by Boy Seaman 1/C, Michael Stephens
|Webmasters note: Michael wrote this page for us about two years ago and since then we seem to have mislaid his e-mail address. So I you read this Michael please get in touch with us at firstname.lastname@example.org|
I and my pal Ron Godsall were both Boy Seamen in the RN cruiser, H.M.S. Jamaica - often known as "the Galloping Ghost of the Korean Coast" as the reds have claimed us sunk no less than three times! We preferred the title the "Fighting J". It is little known, however, that H.M.S. Jamaica under Capt. Brown, was the first allied warship to engage in combat in this, the "Forgotten War" sinking two MTBs and grounding another and, I understand, severely damaging a troop transport. I was comms number in green 4" director and thus had a grandstand view of all that was happening around us. Ron Godsall was loading number on F2 pom-pom.
At Inchon, we moored astern of our sister ship, H.M.S. Kenya and went to action stations at about 16:00 the day prior to the landings. From then on it was almost constant bombardment with our 6 inches - first to Wolmi Do where I understand we wreaked the necessary havoc on the Japanese built defenses. Then we turned our fond attention to Inchon itself. We were pretty good, too - hit the main ammo dump in there. The explosion, far away though it was, served to even roll us - and I'm told our American friends were jubilant! We weren't all that dismayed ourselves!
That entire night we stayed at action stations swallowing mugs of steaming hot kai (cocoa) and chewing on ship's biscuits and bully beef sandwiches between the blasts from our 6 inch turrets. Delicious? Not really, but what the heck? At dawn on that fateful day and at almost the same moment the first wave of troops started shore ward, we received an urgent "enemy aircraft" alert from the USS Mount McKinnley on which General Mac was overseeing the operation. It was a Russian built Yak who, after missing the USS Mount McKinnley, turned his nasty attention to the two British cruisers. My thoughts since, is that the pilot must have been suicidal to have attacked such a formidable target.

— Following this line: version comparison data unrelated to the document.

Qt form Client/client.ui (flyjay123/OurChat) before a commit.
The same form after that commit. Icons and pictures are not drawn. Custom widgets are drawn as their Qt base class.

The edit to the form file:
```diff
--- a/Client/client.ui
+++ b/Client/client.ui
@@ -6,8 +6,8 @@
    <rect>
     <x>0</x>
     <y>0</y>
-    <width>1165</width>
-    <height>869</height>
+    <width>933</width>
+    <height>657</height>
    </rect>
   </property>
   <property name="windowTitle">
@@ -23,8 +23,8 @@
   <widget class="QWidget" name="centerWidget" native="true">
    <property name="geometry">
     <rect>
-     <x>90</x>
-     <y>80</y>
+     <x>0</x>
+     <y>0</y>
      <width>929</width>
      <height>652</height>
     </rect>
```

As it was, he came in on our port quarter at about 100 ft altitude and about 50 ft off our side and proceeded to strafe our port side from stern to stem. Big mistake!! Our 4 inches were unable to engage but our pom-poms and bofors opened up almost instantly. Sitting in my tractor style seat in the director, I could plainly see him as he flashed down the opposite side, white/blue flames squirting from his wings - then he was out of my line of vision behind the superstructure. The next I saw, he was tumbling into a flaming dive with bits spraying from him. He hit the water just forward of our bow and the only recognizable part remaining bobbing down our starboard side was his right landing wheel and leg. Some bits went right through our focs'le into the Royal Marines' messdeck and paint locker below - which caused a tad of consternation.
Unhappily, he had hit F2 pom-pom and my mess-mate, Boy Seaman Ron Godsall suffered fatal wounds. Ironically, it was his F2 pom-pom that was credited with the shoot down - and the only time throughout the entire Korean War that a warship shot down an enemy aircraft. Boy Seaman Ron Godsall was transferred to the US hospital ship "Compassion" where he died of the wounds. The photo on the left is of Ron Godsall.

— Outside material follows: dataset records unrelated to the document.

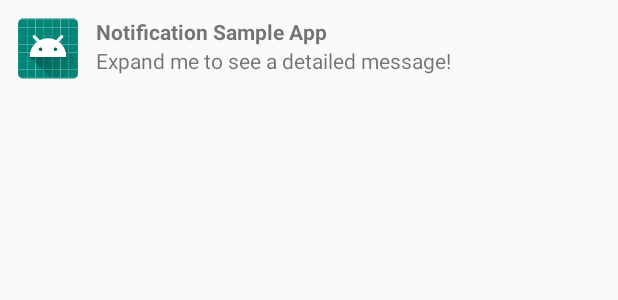
After one commit to pranayanand123/SCNews, an Android app: the layout notification_collapsed.xml on its own in the app's theme, with its tools: preview values and no code run, on a phone screen of 412 x 824 dp. The commit adds this screen. Shown: the top 300 px of the screen. Run offline under Robolectric (Android 15) with nearby library versions, the phone set to English and light mode, and no system bars.

Commit message:
Notification MidWay

```diff
--- a/app/build.gradle
+++ b/app/build.gradle
@@ -31,6 +31,7 @@ dependencies {
     implementation 'com.squareup.retrofit2:retrofit:2.4.0'
     implementation 'com.squareup.retrofit2:converter-gson:2.2.0'
     implementation 'org.ocpsoft.prettytime:prettytime:4.0.1.Final'
+    implementation 'com.firebase:firebase-jobdispatcher:0.8.5'
     testImplementation 'junit:junit:4.12'
     androidTestImplementation 'com.android.support.test:runner:1.0.2'
     androidTestImplementation 'com.android.support.test.espresso:espresso-core:3.0.2'
--- /dev/null
+++ b/app/src/main/res/layout/notification_collapsed.xml
@@ -0,0 +1,60 @@
+<?xml version="1.0" encoding="utf-8"?>
+<RelativeLayout xmlns:android="http://schemas.android.com/apk/res/android"
+    android:layout_width="wrap_content"
+    android:layout_height="wrap_content"
+    android:id="@+id/rl_expanded"
+    android:padding="8dp">
+
+    <RelativeLayout
+        android:id="@+id/icon_container"
+        android:layout_width="wrap_content"
+        android:layout_height="wrap_content">
+
+        <ImageView
+            android:id="@+id/big_icon"
+            android:layout_width="50dp"
+            android:layout_height="50dp"
+            android:paddingBottom="1dp"
+            android:paddingLeft="4dp"
+            android:paddingRight="6dp"
+            android:src="@mipmap/ic_launcher_round"/>
+
+
+
+    </RelativeLayout>
+
+    <LinearLayout
+        android:id="@+id/notification_main"
+        android:layout_width="wrap_content"
+        android:layout_height="wrap_content"
+        android:layout_alignParentBottom="false"
+        android:layout_marginTop="3dp"
+        android:layout_toRightOf="@+id/icon_container"
+        android:gravity="center_vertical"
+        android:orientation="vertical"
+        android:paddingLeft="6dp">
+
+        <TextView
+            android:id="@+id/content_title"
+            android:layout_width="wrap_content"
+            android:layout_height="wrap_content"
+            android:textStyle="bold"
+            android:text="Notification Sample App"></TextView>
+
+        <TextView
+            android:id="@+id/content_text"
+            android:layout_width="wrap_content"
+            android:layout_height="wrap_content"
+            android:text="Expand me to see a detailed message!"></TextView>
+    </LinearLayout>
+
+    <TextView
+        android:id="@+id/timestamp"
+        android:layout_width="wrap_content"
+        android:layout_height="wrap_content"
+        android:layout_alignParentRight="true"
+        android:layout_alignParentTop="true"
+        android:paddingRight="3.5dp"
+        android:paddingTop="8dp"></TextView>
+
+</RelativeLayout>
--- a/app/src/main/res/values/styles.xml
+++ b/app/src/main/res/values/styles.xml
@@ -15,4 +15,5 @@
         <item name="colorControlHighlight">@color/colorAccent</item>
     </style>
 
+
 </resources>
```
Also changed, not shown: app/src/main/AndroidManifest.xml (+7 -0 lines), app/src/main/java/pranay/example/com/scnews/MainActivity.java (+29 -0 lines), app/src/main/java/pranay/example/com/scnews/NotificationServiceFirebase.java (added, +162 -0 lines), app/src/main/res/layout/notification_expanded.xml (added, +63 -0 lines).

are many tales to be told about Jamaica off the coast of Korea. As you
may have known, we took a bunch of Seaforth Highlanders aboard in Singapore
- austensibly for a trip down to Aussie (at least that's what the powers

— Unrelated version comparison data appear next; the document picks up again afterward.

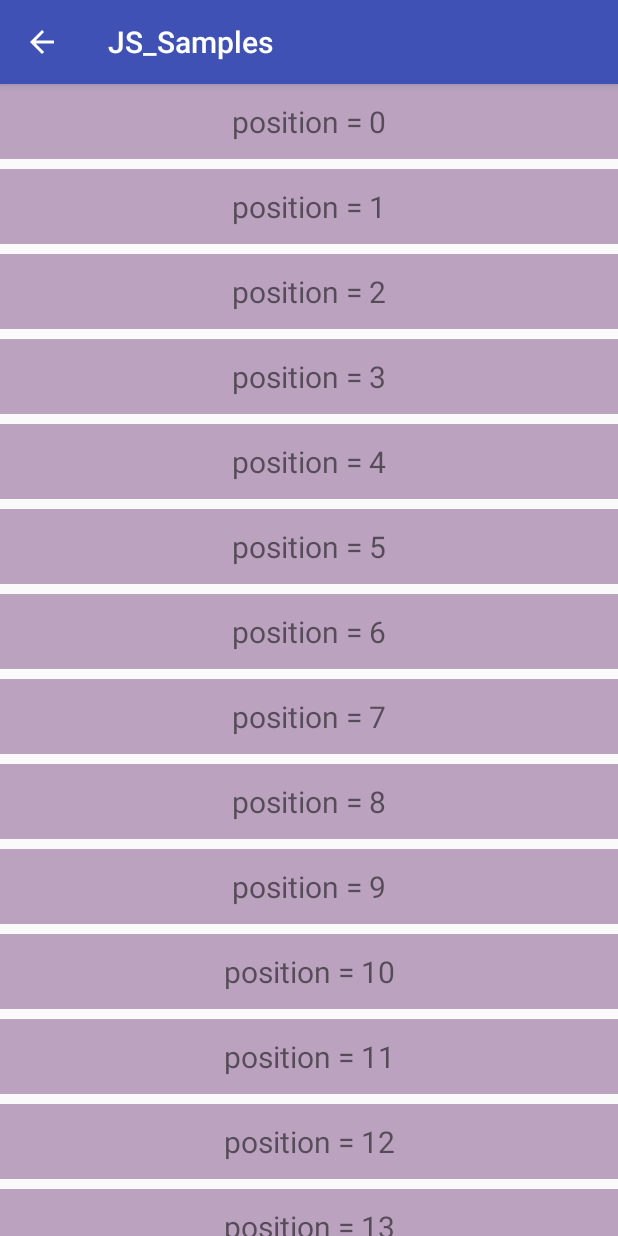
After one commit to Jorelanbo/samples, an Android app: the DraggableRecyclerviewActivity screen opened directly, with no data from a screen before it, on a phone screen of 412 x 824 dp. The commit adds this screen. Run offline under Robolectric (Android 15) with nearby library versions, the phone set to English and light mode, and no system bars.

Commit message:
添加可拖拽的recyclerview的使用

```diff
--- a/app/build.gradle
+++ b/app/build.gradle
@@ -61,4 +61,5 @@ dependencies {
     implementation files('libs/BaiduLBS_Android.jar')
     implementation 'com.esri.arcgisruntime:arcgis-android:100.5.0'
     implementation 'org.greenrobot:greendao:3.2.2' // add library :use greendao 3
+    implementation 'com.android.support:recyclerview-v7:28.0.0'
 }
--- a/app/src/main/AndroidManifest.xml
+++ b/app/src/main/AndroidManifest.xml
@@ -103,6 +103,8 @@
             android:parentActivityName=".ServiceTestActivity"/>
         <activity android:name=".BindingServiceActivity"
             android:parentActivityName=".ServiceTestActivity"/>
+        <activity android:name=".DraggableRecyclerviewActivity"
+            android:parentActivityName=".GuideActivity" />
 
         <service
             android:name="com.baidu.location.f"
--- /dev/null
+++ b/app/src/main/java/com/js/sample/DraggableRecyclerviewActivity.java
@@ -0,0 +1,68 @@
+package com.js.sample;
+
+import android.graphics.Color;
+import android.graphics.Rect;
+import android.os.Bundle;
+import android.support.annotation.NonNull;
+import android.support.annotation.Nullable;
+import android.support.v7.app.AppCompatActivity;
+import android.support.v7.widget.LinearLayoutManager;
+import android.support.v7.widget.RecyclerView;
+import android.support.v7.widget.helper.ItemTouchHelper;
+import android.view.View;
+
+import com.js.sample.adapter.DraggableRecyclerViewAdapter;
+import com.js.sample.bean.ItemBean;
+import com.js.sample.callback.CustomItemTouchCallback;
+import com.js.sample.utils.ColorUtils;
+
+import java.util.ArrayList;
+import java.util.List;
+
+
+// Created by JS on 2019/11/19.
+
+public class DraggableRecyclerviewActivity extends AppCompatActivity {
+
+    private final LinearLayoutManager mLinearLayoutManager = new LinearLayoutManager(this, RecyclerView.VERTICAL, false);
+
+    @Override
+    protected void onCreate(@Nullable Bundle savedInstanceState) {
+        super.onCreate(savedInstanceState);
+        setContentView(R.layout.activity_draggable_recyclerview);
+        RecyclerView recyclerView = findViewById(R.id.recyclerView);
+        List<ItemBean> itemBeans = generateDataList(50);
+        DraggableRecyclerViewAdapter adapter = new DraggableRecyclerViewAdapter(this, itemBeans);
+        recyclerView.setAdapter(adapter);
+        recyclerView.setLayoutManager(mLinearLayoutManager);
+        recyclerView.addItemDecoration(mItemDecoration);
+        ItemTouchHelper itemTouchHelper = new ItemTouchHelper(new CustomItemTouchCallback(adapter));
+        itemTouchHelper.attachToRecyclerView(recyclerView);
+    }
+
+    private List<ItemBean> generateDataList(int count) {
+        List<ItemBean> dataList = new ArrayList<>();
+        for (int i = 0; i < count; i ++) {
+            ItemBean bean = new ItemBean();
+            bean.setString("position = " + i);
+            bean.setColor(Color.parseColor(ColorUtils.generateRandomColor()));
+            dataList.add(bean);
+        }
+        return dataList;
+    }
+
+    private RecyclerView.ItemDecoration mItemDecoration = new RecyclerView.ItemDecoration() {
+
+        private static final int DEFAULT_OFFSET = 10;
+
+        @Override
+        public void getItemOffsets(@NonNull Rect outRect, @NonNull View view, @NonNull RecyclerView parent, @NonNull RecyclerView.State state) {
+            int adapterPosition = parent.getChildViewHolder(view).getAdapterPosition();
+            if (adapterPosition == parent.getAdapter().getItemCount() - 1) {
+                outRect.set(0, 0, 0, 0);
+            } else {
+                outRect.set(0, 0, 0, DEFAULT_OFFSET);
+            }
+        }
+    };
+}
--- a/app/src/main/java/com/js/sample/GuideActivity.java
+++ b/app/src/main/java/com/js/sample/GuideActivity.java
@@ -149,4 +149,13 @@ public class GuideActivity extends AppCompatActivity {
         Intent intent = new Intent(this, ServiceTestActivity.class);
         startActivity(intent);
     }
+
+    /**
+     * 可拖拽的recyclerview
+     * @param view view
+     */
+    public void clickDraggableRecyclerView(View view) {
+        Intent intent = new Intent(this, DraggableRecyclerviewActivity.class);
+        startActivity(intent);
+    }
 }
--- /dev/null
+++ b/app/src/main/java/com/js/sample/adapter/DraggableRecyclerViewAdapter.java
@@ -0,0 +1,81 @@
+package com.js.sample.adapter;
+
+import android.content.Context;
+import android.support.annotation.NonNull;
+import android.support.v7.widget.RecyclerView;
+import android.view.LayoutInflater;
+import android.view.View;
+import android.view.ViewGroup;
+import android.widget.TextView;
+import android.widget.Toast;
+
+import com.js.sample.R;
+import com.js.sample.bean.ItemBean;
+import com.js.sample.interfaces.ItemTouchStatus;
+
+import java.util.Collections;
+import java.util.List;
+
+
+// Created by JS on 2019/11/19.
+
+public class DraggableRecyclerViewAdapter extends RecyclerView.Adapter<DraggableRecyclerViewAdapter.RecyclerViewHolder> implements ItemTouchStatus {
+
+    private static final String TAG = "DraggableRecyclerViewAdapter";
+
+    private Context mContext;
+    private List<ItemBean> mDataList;
+
+    public DraggableRecyclerViewAdapter(Context context,List<ItemBean> dataList) {
+        mContext = context;
+        mDataList = dataList;
+    }
+
+
+    @NonNull
+    @Override
+    public DraggableRecyclerViewAdapter.RecyclerViewHolder onCreateViewHolder(@NonNull ViewGroup parent, int viewType) {
+        View view = LayoutInflater.from(mContext).inflate(R.layout.item_draggable_recyclerview, parent, false);
+        return new RecyclerViewHolder(view);
+    }
+
+    @Override
+    public void onBindViewHolder(@NonNull DraggableRecyclerViewAdapter.RecyclerViewHolder holder, int position) {
+        holder.mTextView.setText(mDataList.get(position).getString());
+        holder.itemView.setBackgroundColor(mDataList.get(position).getColor());
+        holder.itemView.setOnClickListener(new View.OnClickListener() {
+            @Override
+            public void onClick(View v) {
+                Toast.makeText(mContext, "点击位置：" + holder.getAdapterPosition(), Toast.LENGTH_SHORT).show();
+            }
+        });
+    }
+
+    @Override
+    public int getItemCount() {
+        return mDataList.size();
+    }
+
+    @Override
+    public boolean onItemMove(int fromPosition, int toPosition) {
+        Collections.swap(mDataList, fromPosition, toPosition);
+        notifyItemMoved(fromPosition, toPosition);
+        return true;
+    }
+
+    @Override
+    public void onItemRemove(int position) {
+        mDataList.remove(position);
+        notifyItemRemoved(position);
+    }
+
+    class RecyclerViewHolder extends RecyclerView.ViewHolder {
+
+        TextView mTextView;
+
+        RecyclerViewHolder(@NonNull View itemView) {
+            super(itemView);
+            mTextView = itemView.findViewById(R.id.textView);
+        }
+    }
+}
--- /dev/null
+++ b/app/src/main/java/com/js/sample/bean/ItemBean.java
@@ -0,0 +1,24 @@
+package com.js.sample.bean;
+
+// Created by JS on 2019/11/19.
+
+public class ItemBean {
+    private String string;
+    private int color;
+
+    public String getString() {
+        return string;
+    }
+
+    public void setString(String string) {
+        this.string = string;
+    }
+
+    public int getColor() {
+        return color;
+    }
+
+    public void setColor(int color) {
+        this.color = color;
+    }
+}
--- /dev/null
+++ b/app/src/main/java/com/js/sample/callback/CustomItemTouchCallback.java
@@ -0,0 +1,38 @@
+package com.js.sample.callback;
+
+
+
+import android.support.annotation.NonNull;
+import android.support.v7.widget.RecyclerView;
+import android.support.v7.widget.helper.ItemTouchHelper;
+
+import com.js.sample.interfaces.ItemTouchStatus;
+
+public class CustomItemTouchCallback extends ItemTouchHelper.Callback {
+
+    private final ItemTouchStatus mItemTouchStatus;
+
+    public CustomItemTouchCallback(ItemTouchStatus mItemTouchStatus) {
+        this.mItemTouchStatus = mItemTouchStatus;
+    }
+
+
+    @Override
+    public int getMovementFlags(@NonNull RecyclerView recyclerView, @NonNull RecyclerView.ViewHolder viewHolder) {
+        // 上下拖动
+        int dragFlags = ItemTouchHelper.UP | ItemTouchHelper.DOWN;
+        // 左右滑动
+        int swipeFlags = ItemTouchHelper.LEFT | ItemTouchHelper.RIGHT;
+        return makeMovementFlags(dragFlags, swipeFlags);
+    }
+
+    @Override
+    public boolean onMove(@NonNull RecyclerView recyclerView, @NonNull RecyclerView.ViewHolder viewHolder, @NonNull RecyclerView.ViewHolder target) {
+        return mItemTouchStatus.onItemMove(viewHolder.getAdapterPosition(), target.getAdapterPosition());
+    }
+
+    @Override
+    public void onSwiped(@NonNull RecyclerView.ViewHolder viewHolder, int direction) {
+        mItemTouchStatus.onItemRemove(viewHolder.getAdapterPosition());
+    }
+}
--- /dev/null
+++ b/app/src/main/java/com/js/sample/interfaces/ItemTouchStatus.java
@@ -0,0 +1,8 @@
+package com.js.sample.interfaces;
+
+// Created by JS on 2019/11/19.
+
+public interface ItemTouchStatus {
+    boolean onItemMove(int fromPosition, int toPosition);
+    void onItemRemove(int position);
+}
--- /dev/null
+++ b/app/src/main/java/com/js/sample/utils/ColorUtils.java
@@ -0,0 +1,20 @@
+package com.js.sample.utils;
+
+import java.util.Random;
+
+public class ColorUtils {
+
+    public static String generateRandomColor() {
+        String red;
+        String green;
+        String blue;
+        Random random = new Random();
+        red = Integer.toHexString(random.nextInt(256)).toUpperCase();
+        green = Integer.toHexString(random.nextInt(256)).toUpperCase();
+        blue = Integer.toHexString(random.nextInt(256)).toUpperCase();
+        red = red.length() == 1 ? "0" + red : red;
+        green = green.length() == 1 ? "0" + green : green;
+        blue = blue.length() == 1 ? "0" + blue : blue;
+        return "#" + red + green + blue;
+    }
+}
--- /dev/null
+++ b/app/src/main/res/layout/activity_draggable_recyclerview.xml
@@ -0,0 +1,13 @@
+<?xml version="1.0" encoding="utf-8"?>
+<LinearLayout
+    xmlns:android="http://schemas.android.com/apk/res/android"
+    android:layout_width="match_parent"
+    android:layout_height="match_parent"
+    android:orientation="vertical">
+
+    <android.support.v7.widget.RecyclerView
+        android:id="@+id/recyclerView"
+        android:layout_width="match_parent"
+        android:layout_height="wrap_content"/>
+
+</LinearLayout>
--- a/app/src/main/res/layout/activity_guide.xml
+++ b/app/src/main/res/layout/activity_guide.xml
@@ -113,6 +113,13 @@
             android:text="服务测试"
             android:onClick="clickServiceTestActivity"/>
 
+        <Button
+            android:layout_width="match_parent"
+            android:layout_height="wrap_content"
+            android:layout_marginBottom="@dimen/activity_vertical_margin"
+            android:text="可拖拽的recyclerview"
+            android:onClick="clickDraggableRecyclerView"/>
+
     </LinearLayout>
 
 </ScrollView>
--- /dev/null
+++ b/app/src/main/res/layout/item_draggable_recyclerview.xml
@@ -0,0 +1,18 @@
+<?xml version="1.0" encoding="utf-8"?>
+<android.support.constraint.ConstraintLayout
+    xmlns:android="http://schemas.android.com/apk/res/android"
+    xmlns:app="http://schemas.android.com/apk/res-auto"
+    android:layout_width="match_parent"
+    android:layout_height="50dp">
+
+    <TextView
+        android:id="@+id/textView"
+        android:layout_width="wrap_content"
+        android:layout_height="wrap_content"
+        android:textSize="20sp"
+        app:layout_constraintBottom_toBottomOf="parent"
+        app:layout_constraintLeft_toLeftOf="parent"
+        app:layout_constraintRight_toRightOf="parent"
+        app:layout_constraintTop_toTopOf="parent"/>
+
+</android.support.constraint.ConstraintLayout>
```
Also changed, not shown: 1 other file.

that be told us!). As we were so under-manned, these lads finished up by
(very capably) manning H1 and H2 4" guns when we were rerouted to Korea
at the immediate outbreak of hostilities. During a shore bombardment, we
received return fire (probably from hull-down T34 tanks, so 88mm stuff).
One amazingly lucky shot hit an upright of out after-mast and the ensuing
shrapnel took out the lads on H1. The chances of them hitting an 18" dia
mast support must have been millions to one. I'm not sure how many died
- I think maybe five and as many wounded
We buried these lads at sea the following a.m.
Seaman 1/C, Michael
We the webmasters are very grateful to Michael for taking the time to tell us of his time on H.M.S. Jamaica during the Korean War
This Web page is dedicated to the memory of Boy Seaman Ron Godsall and all the men of the Royal Navy, who lost their lives during the Korean War
Korean War Service 1950
By John Hegarty.
Lieutenant Commander RN Rtd